In business as in sports, sometimes the best defence strategy is to attack.
This is so because while defence is reactive, attack is active — instead of letting a negative situation limit and determine your moves, you take control of things, create new options and choose a path based on your own goals.
In the context of the coronavirus pandemic, this means that even if your business has been hit hard, it is not fated to ruin. On the contrary, these uncertain times may be the moment for you to take stock of your situation, reassess your goals, find new opportunities, and maybe grow into new and unexpected areas.
Of course we can’t sugarcoat things. The pandemic is a curse for many economic sectors. The travel industry is the most impacted — airlines, hotels, travel agencies, travel designers, local tourism businesses and so on. Next come restaurants and the leisure industry — cinemas, theatres, show venues, recreation parks, artists of all kinds. Then retail — which can mean pretty much any kind of shop. And the list goes on.
Still, for many businesses there are ways to minimize the pandemic’s impact, to adapt and to create new opportunities for business growth. And two areas worth consideration — which are quite intertwined, really — are digital means and communication.
If your business is not yet in the digital world — or if it is only so in a superficial way — this might be the time for you to change that. You should definitely consider improving your digital marketing strategy. Here are a few ways to go about it:
• Review your website. Is it optimized for search engines — that is, are you using the keywords that will help prospects find your site with a quick Internet search? Does your website does it inspire trust in your brand? Is it easy to navigate?
• Use online ads — try paid and unpaid, in different websites, and decide what works best for you;
• Research what social media are best for advertising your business — Facebook? Instagram? Twitter? Pinterest? LinkedIn? etc. — create accounts, and develop a promotion strategy;
• Improve your Google My Business profile by adding relevant information and getting your satisfied clients to leave you reviews.
All the above relates to communication, because advertising is communicating with prospects and with clients. But communication also means other things:

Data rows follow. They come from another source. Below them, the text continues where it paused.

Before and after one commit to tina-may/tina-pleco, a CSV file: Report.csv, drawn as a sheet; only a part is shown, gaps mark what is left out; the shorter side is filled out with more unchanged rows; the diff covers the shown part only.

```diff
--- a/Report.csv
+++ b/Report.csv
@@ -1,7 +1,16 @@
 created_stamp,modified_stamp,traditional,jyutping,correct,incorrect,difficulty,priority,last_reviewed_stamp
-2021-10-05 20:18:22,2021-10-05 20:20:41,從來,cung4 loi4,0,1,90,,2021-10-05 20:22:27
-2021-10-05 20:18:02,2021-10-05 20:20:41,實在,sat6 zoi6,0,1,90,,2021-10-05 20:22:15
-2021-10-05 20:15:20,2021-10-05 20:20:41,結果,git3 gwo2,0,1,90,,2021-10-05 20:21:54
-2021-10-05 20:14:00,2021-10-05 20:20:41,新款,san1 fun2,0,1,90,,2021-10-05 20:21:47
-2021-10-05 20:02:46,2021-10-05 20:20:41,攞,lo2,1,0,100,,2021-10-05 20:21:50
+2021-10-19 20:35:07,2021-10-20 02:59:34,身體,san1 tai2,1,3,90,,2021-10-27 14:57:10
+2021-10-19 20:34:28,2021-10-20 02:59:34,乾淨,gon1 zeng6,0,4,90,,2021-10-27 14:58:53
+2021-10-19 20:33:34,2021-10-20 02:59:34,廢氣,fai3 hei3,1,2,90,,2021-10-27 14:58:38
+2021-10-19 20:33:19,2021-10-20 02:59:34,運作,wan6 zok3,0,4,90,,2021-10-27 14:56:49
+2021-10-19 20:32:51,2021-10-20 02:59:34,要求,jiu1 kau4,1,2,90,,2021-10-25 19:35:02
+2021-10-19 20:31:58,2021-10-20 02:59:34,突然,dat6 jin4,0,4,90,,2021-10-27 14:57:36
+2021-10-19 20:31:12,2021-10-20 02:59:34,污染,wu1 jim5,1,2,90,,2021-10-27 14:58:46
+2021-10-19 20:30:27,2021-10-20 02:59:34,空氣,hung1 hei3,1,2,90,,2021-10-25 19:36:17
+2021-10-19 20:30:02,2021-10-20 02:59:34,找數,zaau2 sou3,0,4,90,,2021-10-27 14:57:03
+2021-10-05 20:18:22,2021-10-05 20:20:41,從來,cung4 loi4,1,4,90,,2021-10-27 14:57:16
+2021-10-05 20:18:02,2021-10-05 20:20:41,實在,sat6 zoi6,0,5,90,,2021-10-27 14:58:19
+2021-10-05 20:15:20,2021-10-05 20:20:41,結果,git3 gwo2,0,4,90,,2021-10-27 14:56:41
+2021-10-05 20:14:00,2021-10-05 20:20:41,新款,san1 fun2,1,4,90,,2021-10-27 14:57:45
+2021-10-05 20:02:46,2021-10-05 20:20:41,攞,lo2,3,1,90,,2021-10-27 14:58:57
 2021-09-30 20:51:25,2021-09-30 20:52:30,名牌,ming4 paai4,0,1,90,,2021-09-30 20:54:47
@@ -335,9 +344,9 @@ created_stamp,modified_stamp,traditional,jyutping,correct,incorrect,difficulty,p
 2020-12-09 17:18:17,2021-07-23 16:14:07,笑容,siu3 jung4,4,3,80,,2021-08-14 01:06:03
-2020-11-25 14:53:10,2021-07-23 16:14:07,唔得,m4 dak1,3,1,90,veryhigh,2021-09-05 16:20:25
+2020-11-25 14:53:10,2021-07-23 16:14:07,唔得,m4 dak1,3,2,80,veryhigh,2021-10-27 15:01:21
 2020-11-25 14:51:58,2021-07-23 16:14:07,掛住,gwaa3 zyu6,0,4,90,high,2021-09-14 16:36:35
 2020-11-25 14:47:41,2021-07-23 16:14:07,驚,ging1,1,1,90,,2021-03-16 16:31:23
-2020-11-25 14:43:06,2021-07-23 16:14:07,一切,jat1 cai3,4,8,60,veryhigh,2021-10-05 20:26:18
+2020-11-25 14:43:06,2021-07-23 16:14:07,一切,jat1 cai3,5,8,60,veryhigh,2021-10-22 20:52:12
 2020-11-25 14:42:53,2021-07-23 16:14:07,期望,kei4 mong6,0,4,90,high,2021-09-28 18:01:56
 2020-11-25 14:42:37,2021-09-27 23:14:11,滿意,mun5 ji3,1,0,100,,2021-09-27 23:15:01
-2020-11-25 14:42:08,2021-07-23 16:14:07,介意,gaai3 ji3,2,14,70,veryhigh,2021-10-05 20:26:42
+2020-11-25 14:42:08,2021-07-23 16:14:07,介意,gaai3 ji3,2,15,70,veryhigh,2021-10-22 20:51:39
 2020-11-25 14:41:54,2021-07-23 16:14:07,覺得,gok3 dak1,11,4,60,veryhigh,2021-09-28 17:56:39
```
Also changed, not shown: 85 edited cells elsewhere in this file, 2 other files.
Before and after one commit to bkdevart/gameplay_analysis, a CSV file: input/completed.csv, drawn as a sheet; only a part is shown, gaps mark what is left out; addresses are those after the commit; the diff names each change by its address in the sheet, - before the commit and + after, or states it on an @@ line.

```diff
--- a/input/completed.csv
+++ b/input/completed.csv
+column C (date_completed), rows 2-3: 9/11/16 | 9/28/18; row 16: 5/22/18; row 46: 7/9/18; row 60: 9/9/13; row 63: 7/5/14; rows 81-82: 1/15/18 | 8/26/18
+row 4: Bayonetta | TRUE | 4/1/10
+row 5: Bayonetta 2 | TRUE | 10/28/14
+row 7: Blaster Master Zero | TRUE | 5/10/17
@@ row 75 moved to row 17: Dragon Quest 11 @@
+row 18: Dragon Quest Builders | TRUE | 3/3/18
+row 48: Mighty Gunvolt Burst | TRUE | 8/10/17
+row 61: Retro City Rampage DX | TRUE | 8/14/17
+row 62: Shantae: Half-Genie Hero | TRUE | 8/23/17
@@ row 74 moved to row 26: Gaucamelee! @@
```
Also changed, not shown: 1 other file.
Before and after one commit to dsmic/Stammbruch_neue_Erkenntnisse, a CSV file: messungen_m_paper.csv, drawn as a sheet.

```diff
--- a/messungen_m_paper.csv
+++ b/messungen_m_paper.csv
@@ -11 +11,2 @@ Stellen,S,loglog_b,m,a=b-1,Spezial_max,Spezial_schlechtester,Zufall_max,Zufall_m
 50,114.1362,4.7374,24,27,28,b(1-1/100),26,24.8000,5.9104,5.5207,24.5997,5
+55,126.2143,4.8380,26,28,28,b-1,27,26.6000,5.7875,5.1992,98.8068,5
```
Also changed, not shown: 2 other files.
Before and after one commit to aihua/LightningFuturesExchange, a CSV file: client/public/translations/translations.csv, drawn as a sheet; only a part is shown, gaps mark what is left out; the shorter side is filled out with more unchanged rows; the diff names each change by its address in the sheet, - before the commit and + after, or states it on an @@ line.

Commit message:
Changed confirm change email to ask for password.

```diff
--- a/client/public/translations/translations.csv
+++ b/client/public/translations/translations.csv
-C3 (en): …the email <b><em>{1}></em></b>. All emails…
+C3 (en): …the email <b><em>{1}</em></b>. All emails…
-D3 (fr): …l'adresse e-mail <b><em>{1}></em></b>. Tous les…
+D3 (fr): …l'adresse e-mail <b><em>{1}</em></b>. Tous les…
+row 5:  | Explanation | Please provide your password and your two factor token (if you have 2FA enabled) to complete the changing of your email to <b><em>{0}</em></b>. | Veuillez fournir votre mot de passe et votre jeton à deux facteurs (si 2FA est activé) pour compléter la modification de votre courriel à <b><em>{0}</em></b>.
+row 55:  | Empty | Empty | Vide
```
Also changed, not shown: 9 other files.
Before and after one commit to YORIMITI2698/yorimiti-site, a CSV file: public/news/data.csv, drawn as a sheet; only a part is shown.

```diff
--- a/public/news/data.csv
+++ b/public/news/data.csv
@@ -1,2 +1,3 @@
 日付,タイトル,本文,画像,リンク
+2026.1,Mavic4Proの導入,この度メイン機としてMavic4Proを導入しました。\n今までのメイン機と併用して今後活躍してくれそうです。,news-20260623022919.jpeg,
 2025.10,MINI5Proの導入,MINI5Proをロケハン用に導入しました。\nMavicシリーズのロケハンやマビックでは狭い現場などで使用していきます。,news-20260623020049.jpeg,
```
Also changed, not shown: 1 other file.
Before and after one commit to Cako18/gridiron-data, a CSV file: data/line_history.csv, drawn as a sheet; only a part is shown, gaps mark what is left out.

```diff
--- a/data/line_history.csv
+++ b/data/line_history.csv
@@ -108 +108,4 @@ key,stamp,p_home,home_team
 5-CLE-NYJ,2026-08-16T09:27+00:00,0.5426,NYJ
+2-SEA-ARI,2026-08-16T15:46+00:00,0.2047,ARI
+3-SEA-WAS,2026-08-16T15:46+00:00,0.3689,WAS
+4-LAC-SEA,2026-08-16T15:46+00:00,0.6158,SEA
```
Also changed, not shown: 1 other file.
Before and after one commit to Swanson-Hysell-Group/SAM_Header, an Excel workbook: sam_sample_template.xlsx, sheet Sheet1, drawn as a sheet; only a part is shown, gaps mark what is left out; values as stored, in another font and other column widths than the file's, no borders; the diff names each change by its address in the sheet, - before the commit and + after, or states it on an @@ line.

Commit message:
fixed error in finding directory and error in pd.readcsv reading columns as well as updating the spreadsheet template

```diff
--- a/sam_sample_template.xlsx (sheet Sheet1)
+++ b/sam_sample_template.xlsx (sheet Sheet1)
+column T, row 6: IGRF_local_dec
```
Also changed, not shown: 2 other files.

• Go to the customers you already have and ask them what are the challenges they are facing right now. Is there a way you can serve them better? Can you help them solve their new problems? This will increase their trust, and you might find that by adapting your products and services which are in little demand right now — or expanding into related areas where your expertise will serve you — you will open a whole new market;
• Find out whether new messaging tools or platforms will help you increase prospects’ trust and gain new clients — for instance, look into email automation and CRM (customer relationship management) tools;
• Remember your employees and communicate with them as well. Times are hard for everyone. Let your people know you care and sympathize. Be flexible and available to help them where you can. This will go a long way to ensuring you have dedicated people working with you — and a dedicated team can work miracles.
They say 10% is about what happens to you, and 90% about how you react to it. Maybe those percentages are not quite so favourable with the pandemic. But there’s still a margin of choice open to you — and that’s where you can set yourself apart from your competitors by taking informed, resourceful and determined action.